  1. 8 hours ago, MaxEntropy said:

    I thought about sending him a DM in Twitter to see if he was still available/interested and to check-in, if so.

    EDIT: apparently he has DM's turned off in Twitter. Either that or I'm a moron and can't figure it out.

    Im in just need the date and the place. 

    Keeping in mind the further our the better as our fitting schedule is filling up like pouring water into a glass

    • Like 3
  2. If you mean by "bullet weight" a smaller tip weight for the shaft. It takes a bit more work and a little more heat. There are two methods I use.

    1) heat the hosel out and in much like a shaft extraction, clean out the hosel as much as you can, use an AWL to move the weight around and loosen the weight from the hosel. tap it out, this is shown in the video below.

    2) most of the tip weights are either lead or brass. Mostly brass to stay away from handling lead. after applying heat  in the same manner as described above. use a small drill bit to start a pilot hole in the tip weight. Then move to a larger bit. It is here where the bit typically bites and grabs the weight and simply pull it out. You are making heat with the drill bit to also help loosen the weight from the hosel. You may have to use 3 bits but usually only 2.

    https://www.youtube.com/watch?v=UKA6_QSAQBM 

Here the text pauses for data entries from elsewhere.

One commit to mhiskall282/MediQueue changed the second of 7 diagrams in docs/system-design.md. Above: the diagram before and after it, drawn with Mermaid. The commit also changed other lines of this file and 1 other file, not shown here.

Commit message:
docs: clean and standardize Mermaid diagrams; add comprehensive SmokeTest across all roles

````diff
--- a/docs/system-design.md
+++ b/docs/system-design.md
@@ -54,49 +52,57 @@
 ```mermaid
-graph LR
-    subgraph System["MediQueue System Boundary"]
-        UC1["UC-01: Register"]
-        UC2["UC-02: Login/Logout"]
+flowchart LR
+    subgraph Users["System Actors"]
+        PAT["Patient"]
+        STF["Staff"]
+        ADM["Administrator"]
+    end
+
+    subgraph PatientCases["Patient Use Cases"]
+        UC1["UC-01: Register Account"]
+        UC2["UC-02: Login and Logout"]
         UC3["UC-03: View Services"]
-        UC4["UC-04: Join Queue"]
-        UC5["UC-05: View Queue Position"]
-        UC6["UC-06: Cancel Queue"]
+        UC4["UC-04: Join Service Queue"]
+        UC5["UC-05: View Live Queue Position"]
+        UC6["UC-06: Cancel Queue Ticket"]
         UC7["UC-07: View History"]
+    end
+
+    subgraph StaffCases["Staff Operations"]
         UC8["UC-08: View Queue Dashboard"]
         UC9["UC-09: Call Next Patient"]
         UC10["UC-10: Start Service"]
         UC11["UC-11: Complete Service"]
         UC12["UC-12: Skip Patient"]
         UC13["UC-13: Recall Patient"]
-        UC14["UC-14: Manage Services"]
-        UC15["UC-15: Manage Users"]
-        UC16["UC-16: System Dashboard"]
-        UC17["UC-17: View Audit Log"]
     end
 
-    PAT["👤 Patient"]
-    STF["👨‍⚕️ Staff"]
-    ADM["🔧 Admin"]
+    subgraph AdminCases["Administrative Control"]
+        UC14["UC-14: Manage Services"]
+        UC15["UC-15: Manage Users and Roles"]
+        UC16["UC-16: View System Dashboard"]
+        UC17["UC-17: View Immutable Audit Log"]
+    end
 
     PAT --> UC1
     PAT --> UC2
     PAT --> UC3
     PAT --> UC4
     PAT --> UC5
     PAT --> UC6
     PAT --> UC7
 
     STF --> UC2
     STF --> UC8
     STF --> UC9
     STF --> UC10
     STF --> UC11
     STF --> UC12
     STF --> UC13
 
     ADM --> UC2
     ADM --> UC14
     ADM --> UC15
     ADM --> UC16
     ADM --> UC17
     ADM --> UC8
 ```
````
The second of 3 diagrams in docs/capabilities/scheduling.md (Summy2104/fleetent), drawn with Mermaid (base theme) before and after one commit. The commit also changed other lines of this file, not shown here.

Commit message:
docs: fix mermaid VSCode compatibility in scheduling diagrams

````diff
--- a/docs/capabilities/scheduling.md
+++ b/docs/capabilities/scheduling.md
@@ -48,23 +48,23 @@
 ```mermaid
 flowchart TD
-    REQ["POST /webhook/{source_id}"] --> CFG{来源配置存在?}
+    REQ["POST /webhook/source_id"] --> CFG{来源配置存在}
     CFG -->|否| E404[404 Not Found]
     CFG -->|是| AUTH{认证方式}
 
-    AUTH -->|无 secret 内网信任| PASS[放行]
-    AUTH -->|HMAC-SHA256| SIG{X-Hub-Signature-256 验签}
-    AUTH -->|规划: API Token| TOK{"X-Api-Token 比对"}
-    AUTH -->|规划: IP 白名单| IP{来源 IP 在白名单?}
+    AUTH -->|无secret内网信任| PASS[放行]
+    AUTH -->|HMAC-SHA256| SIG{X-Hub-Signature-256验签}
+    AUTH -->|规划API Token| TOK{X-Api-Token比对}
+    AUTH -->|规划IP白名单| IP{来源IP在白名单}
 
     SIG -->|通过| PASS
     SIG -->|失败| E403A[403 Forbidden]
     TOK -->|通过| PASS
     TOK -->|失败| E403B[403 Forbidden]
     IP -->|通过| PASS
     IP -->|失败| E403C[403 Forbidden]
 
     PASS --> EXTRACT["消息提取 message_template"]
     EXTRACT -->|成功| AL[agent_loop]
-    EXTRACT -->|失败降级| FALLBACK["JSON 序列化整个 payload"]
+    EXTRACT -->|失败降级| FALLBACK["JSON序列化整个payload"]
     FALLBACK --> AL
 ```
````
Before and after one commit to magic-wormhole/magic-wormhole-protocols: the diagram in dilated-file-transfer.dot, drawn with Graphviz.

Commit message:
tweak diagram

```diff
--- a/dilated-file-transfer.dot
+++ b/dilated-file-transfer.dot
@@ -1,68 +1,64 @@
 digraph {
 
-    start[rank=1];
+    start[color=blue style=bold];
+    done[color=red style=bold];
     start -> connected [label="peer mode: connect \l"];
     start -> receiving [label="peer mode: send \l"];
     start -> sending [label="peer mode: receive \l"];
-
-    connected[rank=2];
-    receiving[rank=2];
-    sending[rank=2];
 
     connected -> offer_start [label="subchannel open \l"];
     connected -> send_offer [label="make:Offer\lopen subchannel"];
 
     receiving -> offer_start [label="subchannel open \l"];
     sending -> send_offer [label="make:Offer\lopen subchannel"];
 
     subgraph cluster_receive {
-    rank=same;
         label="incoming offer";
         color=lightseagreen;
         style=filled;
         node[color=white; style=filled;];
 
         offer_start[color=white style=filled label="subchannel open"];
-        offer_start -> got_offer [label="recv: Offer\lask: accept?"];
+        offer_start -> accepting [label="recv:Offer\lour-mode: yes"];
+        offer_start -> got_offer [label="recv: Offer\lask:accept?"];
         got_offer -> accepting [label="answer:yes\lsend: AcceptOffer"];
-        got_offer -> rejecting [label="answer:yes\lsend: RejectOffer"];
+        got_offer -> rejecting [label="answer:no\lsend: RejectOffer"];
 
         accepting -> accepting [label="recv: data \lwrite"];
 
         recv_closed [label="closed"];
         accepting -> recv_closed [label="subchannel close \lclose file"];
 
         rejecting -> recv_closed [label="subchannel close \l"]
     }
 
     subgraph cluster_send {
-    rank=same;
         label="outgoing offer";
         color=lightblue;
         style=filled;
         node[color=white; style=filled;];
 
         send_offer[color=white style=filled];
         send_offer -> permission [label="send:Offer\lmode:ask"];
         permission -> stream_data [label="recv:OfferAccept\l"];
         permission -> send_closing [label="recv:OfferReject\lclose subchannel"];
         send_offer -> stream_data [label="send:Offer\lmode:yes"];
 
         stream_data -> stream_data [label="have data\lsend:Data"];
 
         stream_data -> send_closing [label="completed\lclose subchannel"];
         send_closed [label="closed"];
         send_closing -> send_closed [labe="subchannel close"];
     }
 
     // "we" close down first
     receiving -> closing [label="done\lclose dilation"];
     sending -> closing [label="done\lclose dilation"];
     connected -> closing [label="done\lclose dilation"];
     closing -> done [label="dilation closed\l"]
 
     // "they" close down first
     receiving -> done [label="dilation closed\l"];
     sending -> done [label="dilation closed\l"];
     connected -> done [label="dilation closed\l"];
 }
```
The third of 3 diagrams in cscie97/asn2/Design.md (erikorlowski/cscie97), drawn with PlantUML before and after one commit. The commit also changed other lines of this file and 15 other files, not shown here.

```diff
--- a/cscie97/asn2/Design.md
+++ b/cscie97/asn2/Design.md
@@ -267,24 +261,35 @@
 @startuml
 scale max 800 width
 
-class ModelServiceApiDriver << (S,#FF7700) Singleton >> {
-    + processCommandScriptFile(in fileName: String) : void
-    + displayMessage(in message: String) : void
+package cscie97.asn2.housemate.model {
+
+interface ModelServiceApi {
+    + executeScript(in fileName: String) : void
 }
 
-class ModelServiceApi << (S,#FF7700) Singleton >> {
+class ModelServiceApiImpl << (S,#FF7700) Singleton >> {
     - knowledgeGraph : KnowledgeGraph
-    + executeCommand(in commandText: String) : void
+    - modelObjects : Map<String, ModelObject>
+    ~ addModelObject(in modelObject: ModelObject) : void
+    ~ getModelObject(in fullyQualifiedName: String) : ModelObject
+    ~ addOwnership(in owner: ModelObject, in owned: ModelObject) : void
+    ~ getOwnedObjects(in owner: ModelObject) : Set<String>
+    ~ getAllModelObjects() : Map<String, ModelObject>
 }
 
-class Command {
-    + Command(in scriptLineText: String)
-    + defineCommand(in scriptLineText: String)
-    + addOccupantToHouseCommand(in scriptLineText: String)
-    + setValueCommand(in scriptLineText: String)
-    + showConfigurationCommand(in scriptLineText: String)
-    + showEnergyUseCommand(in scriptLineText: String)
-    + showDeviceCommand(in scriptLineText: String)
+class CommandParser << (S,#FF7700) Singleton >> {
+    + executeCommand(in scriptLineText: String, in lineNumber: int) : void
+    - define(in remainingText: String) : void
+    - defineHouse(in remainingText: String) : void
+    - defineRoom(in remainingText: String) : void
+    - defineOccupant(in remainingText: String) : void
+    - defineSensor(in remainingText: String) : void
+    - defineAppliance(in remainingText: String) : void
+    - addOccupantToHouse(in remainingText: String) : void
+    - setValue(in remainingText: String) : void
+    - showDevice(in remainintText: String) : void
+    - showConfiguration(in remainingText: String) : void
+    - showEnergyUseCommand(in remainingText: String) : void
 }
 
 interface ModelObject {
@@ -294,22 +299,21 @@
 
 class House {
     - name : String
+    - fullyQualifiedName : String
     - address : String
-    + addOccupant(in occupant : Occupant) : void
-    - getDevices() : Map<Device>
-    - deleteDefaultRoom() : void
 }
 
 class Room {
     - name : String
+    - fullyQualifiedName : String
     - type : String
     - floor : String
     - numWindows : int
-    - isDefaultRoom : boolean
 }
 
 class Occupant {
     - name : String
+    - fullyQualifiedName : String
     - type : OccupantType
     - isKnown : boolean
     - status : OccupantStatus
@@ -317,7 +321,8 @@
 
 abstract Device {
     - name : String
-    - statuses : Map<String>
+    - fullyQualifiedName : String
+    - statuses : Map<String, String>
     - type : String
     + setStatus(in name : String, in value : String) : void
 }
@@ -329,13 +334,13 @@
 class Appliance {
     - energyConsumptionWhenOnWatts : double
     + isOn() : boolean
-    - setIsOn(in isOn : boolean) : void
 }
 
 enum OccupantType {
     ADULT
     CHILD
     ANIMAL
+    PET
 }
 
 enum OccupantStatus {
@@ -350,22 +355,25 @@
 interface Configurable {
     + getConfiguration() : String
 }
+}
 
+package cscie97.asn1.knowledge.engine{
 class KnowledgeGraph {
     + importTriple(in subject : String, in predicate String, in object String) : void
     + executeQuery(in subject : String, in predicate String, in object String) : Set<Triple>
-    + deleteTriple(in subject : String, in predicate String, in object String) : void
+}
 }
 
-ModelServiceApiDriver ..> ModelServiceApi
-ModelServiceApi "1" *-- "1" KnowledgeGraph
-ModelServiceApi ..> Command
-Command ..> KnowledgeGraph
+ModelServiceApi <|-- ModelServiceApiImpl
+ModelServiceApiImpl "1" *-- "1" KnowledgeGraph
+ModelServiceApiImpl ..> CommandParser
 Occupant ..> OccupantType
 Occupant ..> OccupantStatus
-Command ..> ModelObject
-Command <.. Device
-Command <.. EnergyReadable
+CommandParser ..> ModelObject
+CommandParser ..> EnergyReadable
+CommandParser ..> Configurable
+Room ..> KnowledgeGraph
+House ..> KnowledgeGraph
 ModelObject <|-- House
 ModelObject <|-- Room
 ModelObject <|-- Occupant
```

    • Like 2
  3. One of the key factor for most folks switch was the wear and tear on the body. putting the bag on and taking it can takes it toll on the golfer during the round. The additioanl storage if you are a pack rat. If nothing else you can place essentials with reach. 

    Things to consider when looking 1) will it fit into the trunk of the vehicle, seems easy but it does get over looked. Some cart fold into a sliver of the original size while some fold in half and take up substantial room. 2) which brings us to the ease of folding, Do you need a degree in origami to get the cart small  or is it intuitive. 3) stability, carts come with 2 , 3 and 4 wheels, depending on the amount you haul can dictate the number of wheels and how they are configured. 4) adjustability. if short , tall etc, with the cart no open, adjust to your particular needs.  The maladjusted cart can cause as much strain as pulling your golf bag out of the trunk a 100 time before the round.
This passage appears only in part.